Terry White: Along those lines about forgetting is, it's very important, I think, for IRA account holders to notify their beneficiaries, so that their beneficiaries know they have an account and they know where it is. Because, a lot of times, accounts get lost. Because, someone passes away, and they forgot to tell anybody, or they didn't write it down somewhere. And so, years later, I had a lady call just the other day, wanting to know if an account was still active, and it wasn't. But this was like 10 years after the person that left her the IRA passed away. So, I think it's very important to keep your beneficiaries informed that, "Hey, you are a beneficiary of this account. And you're to get 25%, and these people are to get what's left."

So that, that avoids any conflict or problem... Well, maybe not avoid conflict, but, at least, everyone knows where it is, and what it is. A lot of times, we run into things where people get, they're the beneficiary to an IRA, but they don't even know what the asset is, or how to get rid of it, or how to do anything with it. So, I think, it's all really important to keep those people informed also, the beneficiary.

Remy Blaire: Well, Bev, Terry, as we wrap up today's discussion on self-directed IRAs, are there any final takeaways for the viewing audience? And, are there any additional myths or misconceptions you'd like to address?

Terry White: Ladies first.

Beverly Edwards: I don't have one.

Terry White: Well, I think, going back, and again, this is like going over and over and over again, but I think it's so important for people to educate themselves. To me, it would be better for someone to think they want a self-directed IRA and get into it and educate themselves and decide it's not for them, than to jump in and find out that it's not what they wanted to do, and potentially lose their retirement account. Or, create a problem, where, me as custodian become a bad guy, when we didn't do anything. So, education, to me, is the key.

Beverly Edwards: I will echo that point.

Terry White: Good.

Remy Blaire: Well, it's been a very informative discussion on self-directed IRA. So, thank you so much for joining me today and thanks for all of your insight.

Terry White: Thank you.

Beverly Edwards: Thank you.

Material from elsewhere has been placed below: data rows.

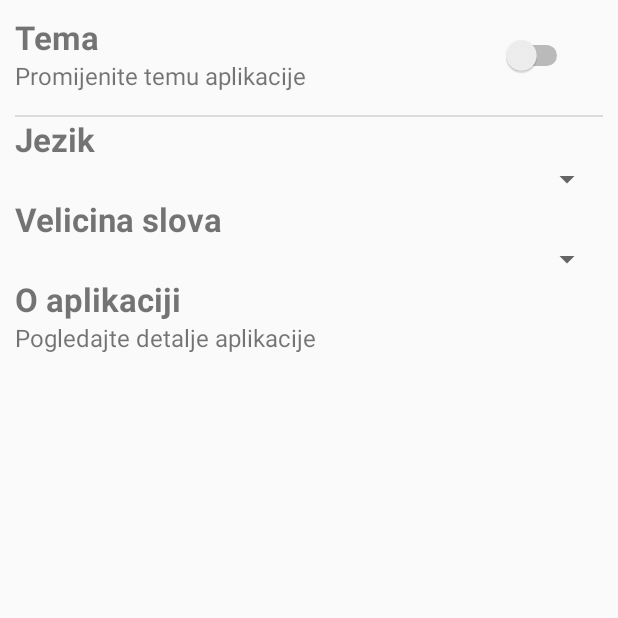
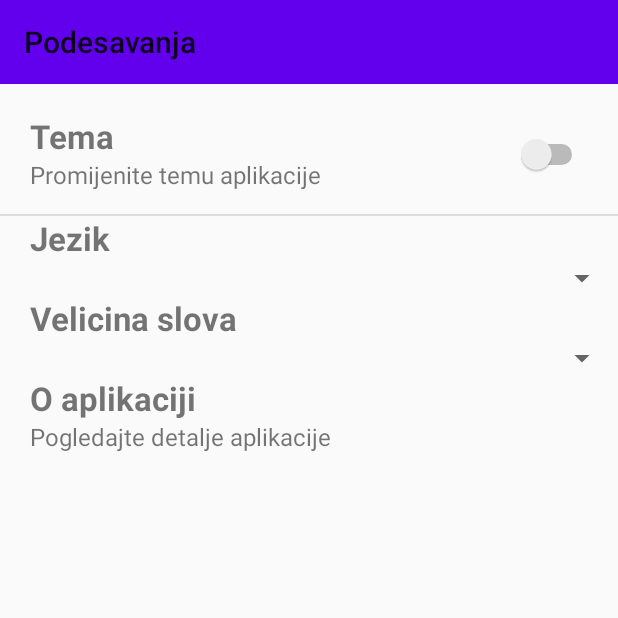
Before and after one commit to jovan996/RentACar, an Android app: the SettingsActivity screen opened directly, with no data from a screen before it, on a phone screen of 412 x 824 dp, the top half of it. Run offline under Robolectric (Android 15) with nearby library versions, the phone set to English and light mode, and no system bars; our stand-ins replace ButterKnife.

```diff
--- a/app/src/main/AndroidManifest.xml
+++ b/app/src/main/AndroidManifest.xml
@@ -4,7 +4,6 @@
 
     <application
         android:allowBackup="true"
-        android:name=".StartApp"
         android:icon="@mipmap/ic_launcher"
         android:label="@string/app_name"
         android:roundIcon="@mipmap/ic_launcher_round"
--- a/app/src/main/java/com/example/rentacar/Aktivnosti/DetailViewActivity.java
+++ b/app/src/main/java/com/example/rentacar/Aktivnosti/DetailViewActivity.java
@@ -92,7 +92,7 @@ public class DetailViewActivity extends AppCompatActivity {
     private Date[] datumi;
 
     @Nullable
-    @BindView(R.id.drawerToolbar)
+    @BindView(R.id.detailToolbar)
     public Toolbar toolbar;
 
     @Override
--- a/app/src/main/java/com/example/rentacar/Aktivnosti/SettingsActivity.java
+++ b/app/src/main/java/com/example/rentacar/Aktivnosti/SettingsActivity.java
@@ -7,10 +7,14 @@ import android.widget.ListView;
 import android.widget.Switch;
 import android.widget.TextView;
 
+import androidx.annotation.Nullable;
 import androidx.appcompat.app.ActionBar;
 import androidx.appcompat.app.AppCompatActivity;
+import androidx.appcompat.widget.Toolbar;
 
 import com.example.rentacar.R;
+
+import butterknife.BindView;
 
 
 public class SettingsActivity extends AppCompatActivity {
@@ -18,6 +22,9 @@ public class SettingsActivity extends AppCompatActivity {
     private Switch promjenaTeme;
 
     private TextView detaljiAplikacije;
+
+
+    public Toolbar toolBar;
 
     @Override
     protected void onCreate(Bundle savedInstanceState) {
@@ -28,6 +35,10 @@ public class SettingsActivity extends AppCompatActivity {
         actionBar.setDisplayHomeAsUpEnabled(true);
         actionBar.setTitle("Podesavanja");*/
 
+        toolBar = (Toolbar) findViewById(R.id.settingsToolbar);
+        toolBar.setTitle(R.string.podesavanja);
+        setSupportActionBar(toolBar);
+
         promjenaTeme = (Switch) findViewById(R.id.settingPromijeniTemu);
     }
 
--- a/app/src/main/res/layout/activity_main.xml
+++ b/app/src/main/res/layout/activity_main.xml
@@ -10,8 +10,7 @@
     <FrameLayout
         xmlns:android="http://schemas.android.com/apk/res/android"
         android:layout_width="match_parent"
-        android:layout_height="wrap_content"
-        >
+        android:layout_height="wrap_content">
 
         <androidx.appcompat.widget.Toolbar
             android:id="@+id/drawerToolbar"
--- a/app/src/main/res/layout/activity_settings.xml
+++ b/app/src/main/res/layout/activity_settings.xml
@@ -5,14 +5,21 @@
     android:layout_width="match_parent"
     android:layout_height="match_parent"
     android:orientation="vertical"
-    android:padding="10dp"
     tools:context=".Aktivnosti.SettingsActivity">
+
+    <androidx.appcompat.widget.Toolbar
+        android:id="@+id/settingsToolbar"
+        android:layout_width="match_parent"
+        android:layout_height="wrap_content"
+        android:background="@color/colorPrimary"/>
 
     <LinearLayout
         android:layout_width="match_parent"
         android:layout_height="wrap_content"
         android:layout_marginBottom="15dp"
-        android:orientation="horizontal">
+        android:orientation="horizontal"
+        android:layout_marginTop="20dp"
+        android:layout_marginLeft="20dp">
 
         <LinearLayout
             android:layout_width="wrap_content"
@@ -24,7 +31,7 @@
                 android:id="@+id/settingTemaNaslov"
                 android:layout_width="wrap_content"
                 android:layout_height="wrap_content"
-                android:text="Tema"
+                android:text="@string/tema"
                 android:textSize="22sp"
                 android:textStyle="bold"/>
 
@@ -32,7 +39,7 @@
                 android:id="@+id/settingsTemaDetalji"
                 android:layout_width="wrap_content"
                 android:layout_height="wrap_content"
-                android:text="Promijenite temu aplikacije"
+                android:text="@string/promijenite_temu_aplikacije"
                 android:textSize="16sp"/>
 
         </LinearLayout>
@@ -57,45 +64,49 @@
         android:id="@+id/izaberiJezikNaslov"
         android:layout_width="wrap_content"
         android:layout_height="wrap_content"
-        android:text="Jezik"
+        android:text="@string/jezik"
         android:textSize="22sp"
-        android:textStyle="bold"/>
+        android:textStyle="bold"
+        android:layout_marginLeft="20dp"/>
 
     <Spinner
         android:id="@+id/izaberiJezik"
         android:layout_width="match_parent"
         android:layout_height="wrap_content"
         android:spinnerMode="dropdown"
-        />
+        android:layout_marginLeft="20dp"/>
 
     <TextView
         android:id="@+id/velicinaSlovaNaslov"
         android:layout_width="wrap_content"
         android:layout_height="wrap_content"
-        android:text="Velicina slova"
+        android:text="@string/velicina_slova"
         android:textSize="22sp"
-        android:textStyle="bold"/>
+        android:textStyle="bold"
+        android:layout_marginLeft="20dp"/>
 
     <Spinner
         android:id="@+id/velicinaSlova"
         android:layout_width="match_parent"
         android:layout_height="wrap_content"
         android:spinnerMode="dropdown"
-        />
+        android:layout_marginLeft="20dp"/>
 
     <TextView
     android:id="@+id/oAplikacijiNaslov"
     android:layout_width="wrap_content"
     android:layout_height="wrap_content"
-    android:text="O aplikaciji"
+    android:text="@string/o_aplikaciji"
     android:textSize="22sp"
-    android:textStyle="bold"/>
+    android:textStyle="bold"
+        android:layout_marginLeft="20dp"/>
 
     <TextView
         android:id="@+id/oAplikacijiDetalji"
         android:layout_width="wrap_content"
         android:layout_height="wrap_content"
-        android:text="Pogledajte detalje aplikacije"
-        android:textSize="16sp"/>
+        android:text="@string/pogledajte_detalje_aplikacije"
+        android:textSize="16sp"
+        android:layout_marginLeft="20dp"/>
 
 </LinearLayout>
--- a/app/src/main/res/layout/item_automobil.xml
+++ b/app/src/main/res/layout/item_automobil.xml
@@ -45,6 +45,7 @@
             android:layout_height="30dp"
             android:text="@string/prikazi_detalje"
             android:layout_marginBottom="10dp"
+            android:layout_marginRight="7dp"
             android:padding="6dp"
             android:textSize="10sp"
             android:background="@color/svijetloPlava2">
--- a/app/src/main/res/values/strings.xml
+++ b/app/src/main/res/values/strings.xml
@@ -81,4 +81,10 @@
     <string name="manage_player">meni</string>
     <string name="tournament">RentACar</string>
     <string name="detalji_automobila">Detalji automobila</string>
+    <string name="pogledajte_detalje_aplikacije">Pogledajte detalje aplikacije</string>
+    <string name="o_aplikaciji">O aplikaciji</string>
+    <string name="velicina_slova">Velicina slova</string>
+    <string name="jezik">Jezik</string>
+    <string name="promijenite_temu_aplikacije">Promijenite temu aplikacije</string>
+    <string name="tema">Tema</string>
 </resources>
```
Also changed, not shown: app/src/main/java/com/example/rentacar/Aktivnosti/AboutActivity.java (+12 -0 lines), app/src/main/java/com/example/rentacar/Aktivnosti/RentActivity.java (+8 -0 lines), app/src/main/res/layout/activity_about.xml (+17 -1 lines), app/src/main/res/layout/activity_detail_view.xml (+5 -3 lines), app/src/main/res/layout/activity_login.xml (+8 -7 lines), app/src/main/res/layout/activity_register.xml (+8 -9 lines), app/src/main/res/layout/activity_rent.xml (+10 -3 lines).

Remy Blaire: And thank you for watching. I was joined by Beverly Edwards, Senior Vice President and Counsel at Mainstar Trust. And Terry white, CEO at Sunwest Trust. From our studio, in New York City, I'm Remy Blaire, for Asset TV.